Over at the New York Times, their longtime national baseball writer Murray Chass weighs in on the possibility of a Baseball World Cup, basically arguing that if Major League Baseball can't reach an agreement with the international federation, they should run a World Cup on their own:

Drug testing, as dictated by the sanctimonious satraps of the sports and drug worlds, is not the ultimate element that rules athletes. Just because it's done for the Olympics doesn't mean it has to be done for everything and everyone else.

As the players union points out, its members have rights, too. If they want to negotiate away their rights, that's their right. They did that to some extent in the 2002 labor negotiations with management.

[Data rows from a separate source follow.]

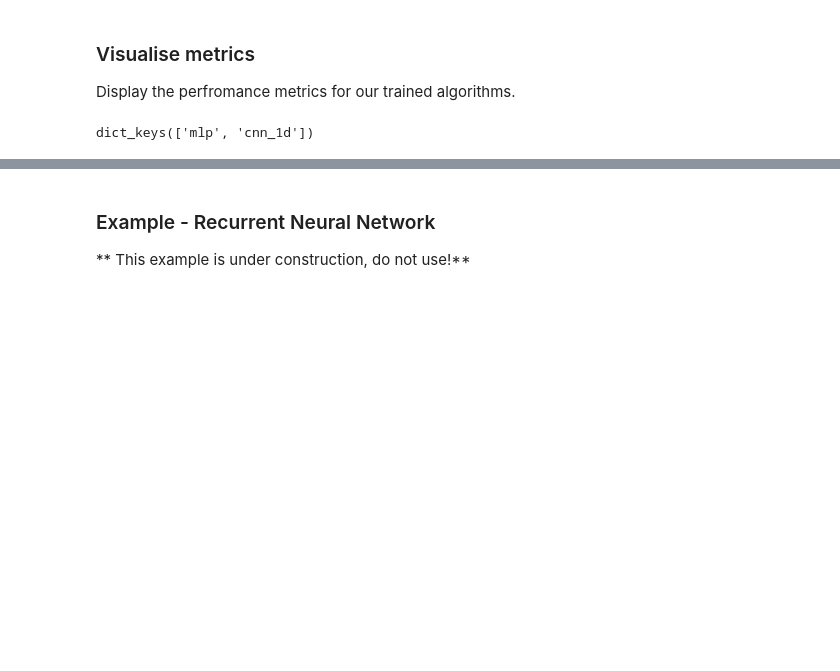
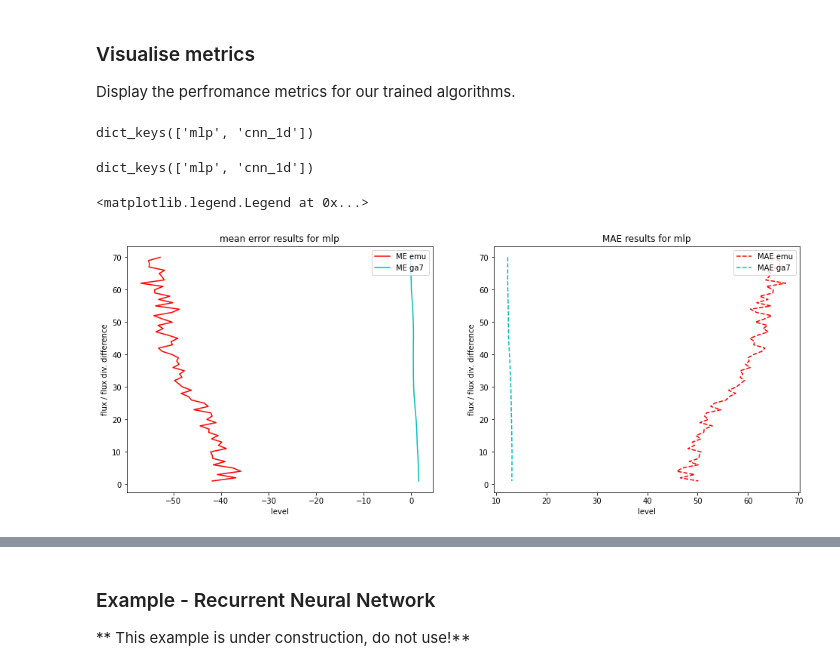
Before and after one commit to informatics-lab/ml_weather_tutorial, a Jupyter notebook: 03_algorithm_selection.ipynb, the cells around one changed output, grey strips where cells are left out. Saved outputs shown, nothing was run; the diff lists cells and outputs as text; code cells hidden in the pictures; blank space fills up the shorter version.

```diff
--- a/03_algorithm_selection.ipynb
+++ b/03_algorithm_selection.ipynb
@@ -698,3 +622,34 @@ yax = numpy.arange(1,len(metrics_dict['mlp']['me_p'][1:])+1)[::-1]
+# %%
+model_dict.keys()
+# %% [output]
+dict_keys(['mlp', 'cnn_1d'])
+# %%
+model_name = 'mlp'
+fig1 = matplotlib.pyplot.figure('compare_NN_results', figsize=(16,6))
+ax1 = fig1.add_subplot(1,2, 1 ,title=f'mean error results for {model_name}')
+ax1.plot(metrics_dict[model_name]['me_p'][1:],yax, '-r', label='ME emu')
+ax1.set_xlabel('level')
+ax1.set_ylabel('flux / flux div. difference')
+ax1.legend(loc='upper right')
+
+ax1.plot(metrics_dict[model_name]['me_ctl'][1:],yax, '-c', label='ME ga7')
+ax1.set_xlabel('level')
+ax1.set_ylabel('flux / flux div. difference')
+ax1.legend(loc='upper right')
+
+ax1 = fig1.add_subplot(1,2, 2, title=f'MAE results for {model_name}')
+ax1.plot(metrics_dict[model_name]['mae_p'][1:],yax, '--r', label='MAE emu')
+ax1.set_xlabel('level')
+ax1.set_ylabel('flux / flux div. difference')
+ax1.legend(loc='upper right')
+
+ax1.plot(metrics_dict[model_name]['mae_ctl'][1:],yax, '--c', label='MAE ga7')
+ax1.set_xlabel('level')
+ax1.set_ylabel('flux / flux div. difference')
+ax1.legend(loc='upper right')
+# %% [output]
+<matplotlib.legend.Legend at 0x...>
+[figure, added]
 # %%
 fig1 = matplotlib.pyplot.figure('compare_NN_results', figsize=(16,6))
 for ix1,model_name in enumerate(model_dict.keys()):
```
Also changed, not shown: parts of 29 cells of this notebook.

The self-appointed, self-important observers who have criticized the baseball drug-testing agreement have a right to their opinion, but that's all it is, an opinion. They cannot dictate to baseball or its players the kind of drug testing they should employ.

I'm not sure that I buy Murray's argument here. I'm no fan of the world of international sports federations, with their petty despots ruling from on high. But I do think there's value in integrating MLB into an international framework, and not coming off like the high-handed ruler dictating to peons.

AuthorMark McClusky